**Work item**. Before copying, remove every picture, and then repeat all entries below precisely as written.

Records contained in a dataset
***
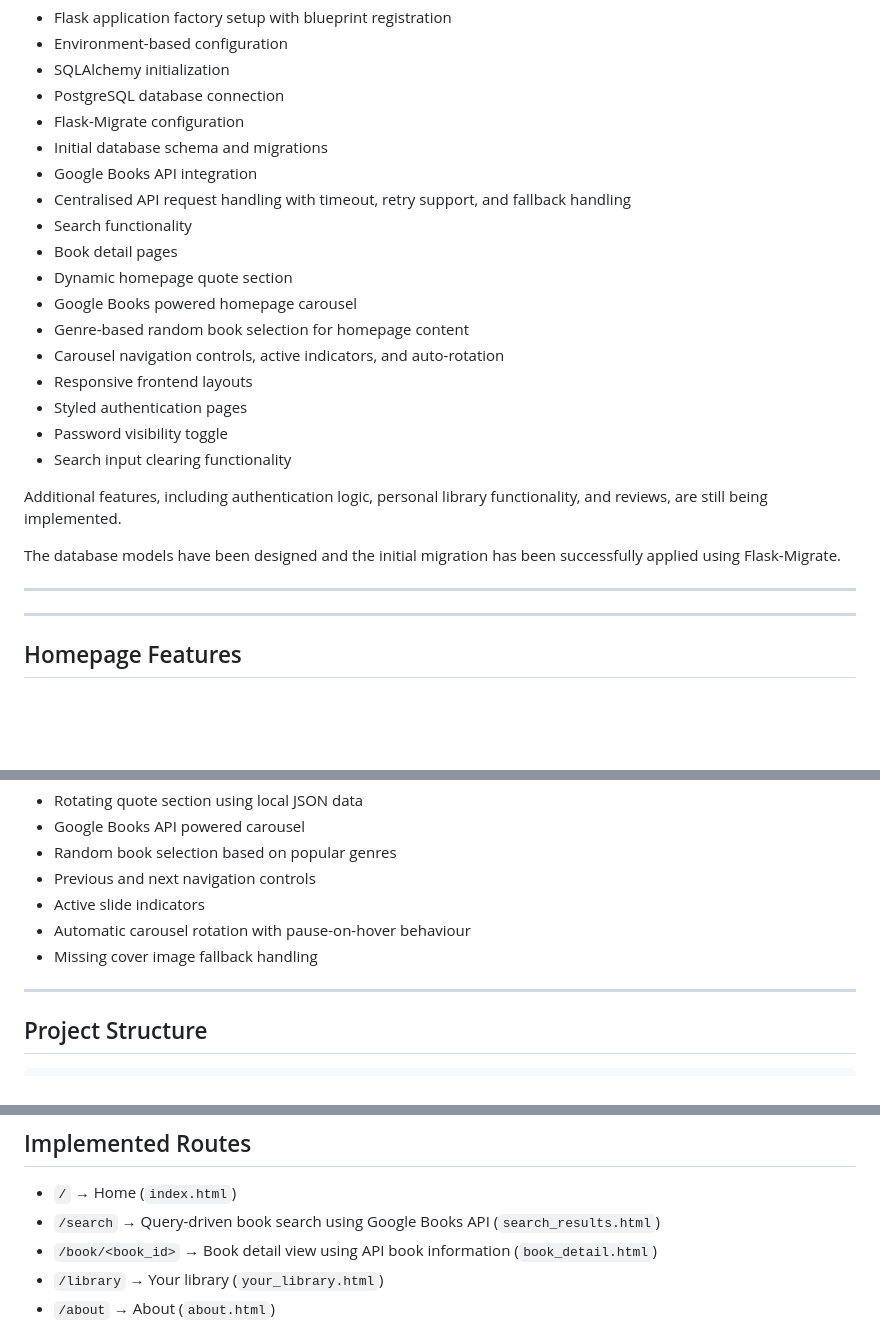
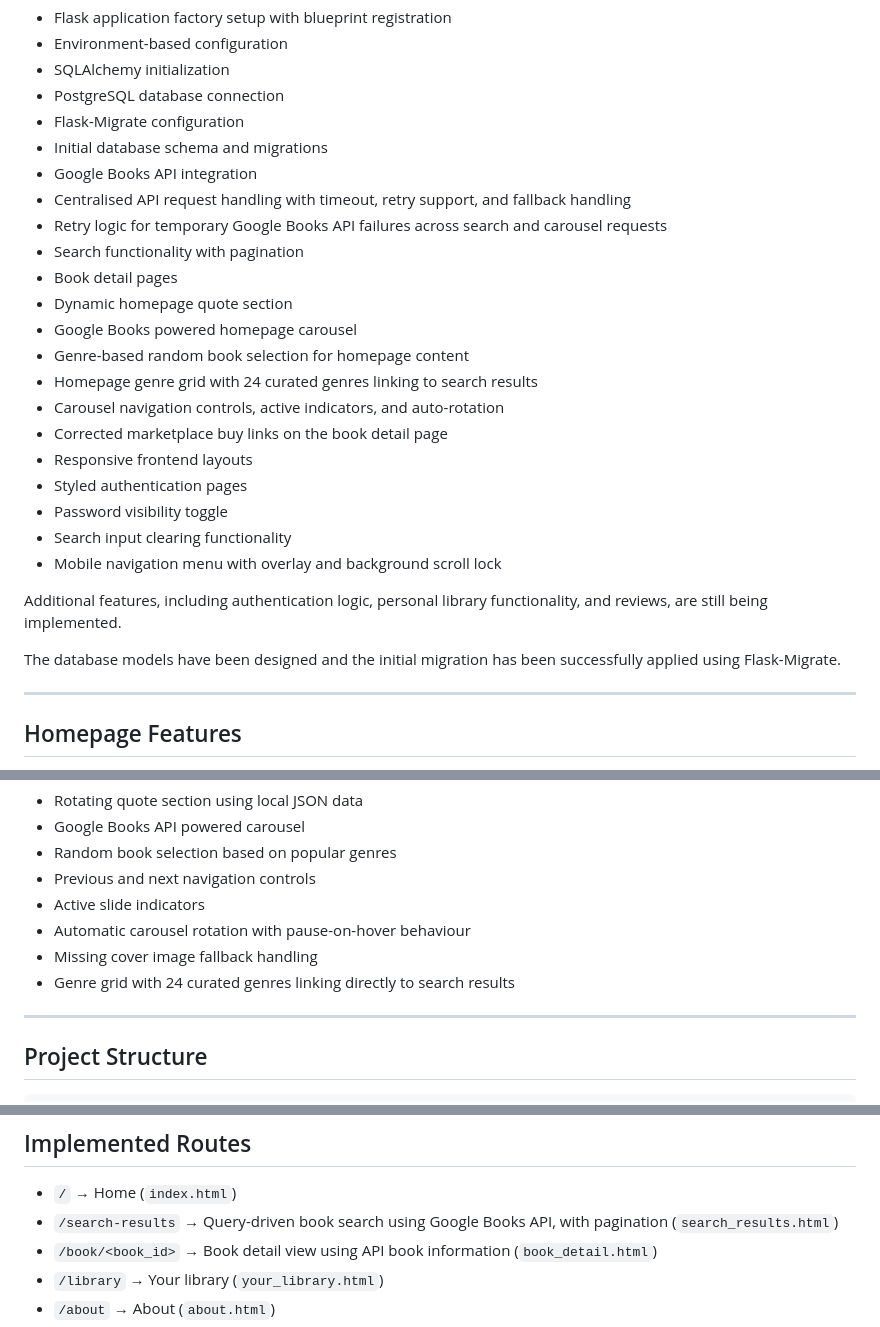
Before and after one commit to ColmN-Dev/BiblioTech, a Markdown page: README.md, 3 parts joined by grey strips. Drawn GitHub-style; blank space fills up the shorter version.

Commit message:
docs: update BiblioTech-Documentation.md and README with pagination, retry logic, and mobile menu changes

```diff
--- a/README.md
+++ b/README.md
@@ -16,22 +16,24 @@ The codebase currently includes:
 - Initial database schema and migrations
 - Google Books API integration
 - Centralised API request handling with timeout, retry support, and fallback handling
-- Search functionality
+- Retry logic for temporary Google Books API failures across search and carousel requests
+- Search functionality with pagination
 - Book detail pages
 - Dynamic homepage quote section
 - Google Books powered homepage carousel
 - Genre-based random book selection for homepage content
+- Homepage genre grid with 24 curated genres linking to search results
 - Carousel navigation controls, active indicators, and auto-rotation
+- Corrected marketplace buy links on the book detail page
 - Responsive frontend layouts
 - Styled authentication pages
 - Password visibility toggle
 - Search input clearing functionality
+- Mobile navigation menu with overlay and background scroll lock
 
 Additional features, including authentication logic, personal library functionality, and reviews, are still being implemented.
 
 The database models have been designed and the initial migration has been successfully applied using Flask-Migrate.
-
----
 
 ---
 
@@ -48,6 +50,7 @@ Features include:
 - Active slide indicators
 - Automatic carousel rotation with pause-on-hover behaviour
 - Missing cover image fallback handling
+- Genre grid with 24 curated genres linking directly to search results
 
 ---
 
@@ -129,7 +132,7 @@ python -m flask db <command>
 ## Implemented Routes
 
 - `/` → Home (`index.html`)
-- `/search` → Query-driven book search using Google Books API (`search_results.html`)
+- `/search-results` → Query-driven book search using Google Books API, with pagination (`search_results.html`)
 - `/book/<book_id>` → Book detail view using API book information (`book_detail.html`)
 - `/library` → Your library (`your_library.html`)
 - `/about` → About (`about.html`)
```
Also changed, not shown: docs/BiblioTech-Documentation.md (+106 -38 lines).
***
**Expected answer**.
Before and after one commit to ColmN-Dev/BiblioTech, a Markdown page: README.md, 3 parts joined by grey strips. Drawn GitHub-style; blank space fills up the shorter version.

Commit message:
docs: update BiblioTech-Documentation.md and README with pagination, retry logic, and mobile menu changes

```diff
--- a/README.md
+++ b/README.md
@@ -16,22 +16,24 @@ The codebase currently includes:
 - Initial database schema and migrations
 - Google Books API integration
 - Centralised API request handling with timeout, retry support, and fallback handling
-- Search functionality
+- Retry logic for temporary Google Books API failures across search and carousel requests
+- Search functionality with pagination
 - Book detail pages
 - Dynamic homepage quote section
 - Google Books powered homepage carousel
 - Genre-based random book selection for homepage content
+- Homepage genre grid with 24 curated genres linking to search results
 - Carousel navigation controls, active indicators, and auto-rotation
+- Corrected marketplace buy links on the book detail page
 - Responsive frontend layouts
 - Styled authentication pages
 - Password visibility toggle
 - Search input clearing functionality
+- Mobile navigation menu with overlay and background scroll lock
 
 Additional features, including authentication logic, personal library functionality, and reviews, are still being implemented.
 
 The database models have been designed and the initial migration has been successfully applied using Flask-Migrate.
-
----
 
 ---
 
@@ -48,6 +50,7 @@ Features include:
 - Active slide indicators
 - Automatic carousel rotation with pause-on-hover behaviour
 - Missing cover image fallback handling
+- Genre grid with 24 curated genres linking directly to search results
 
 ---
 
@@ -129,7 +132,7 @@ python -m flask db <command>
 ## Implemented Routes
 
 - `/` → Home (`index.html`)
-- `/search` → Query-driven book search using Google Books API (`search_results.html`)
+- `/search-results` → Query-driven book search using Google Books API, with pagination (`search_results.html`)
 - `/book/<book_id>` → Book detail view using API book information (`book_detail.html`)
 - `/library` → Your library (`your_library.html`)
 - `/about` → About (`about.html`)
```
Also changed, not shown: docs/BiblioTech-Documentation.md (+106 -38 lines).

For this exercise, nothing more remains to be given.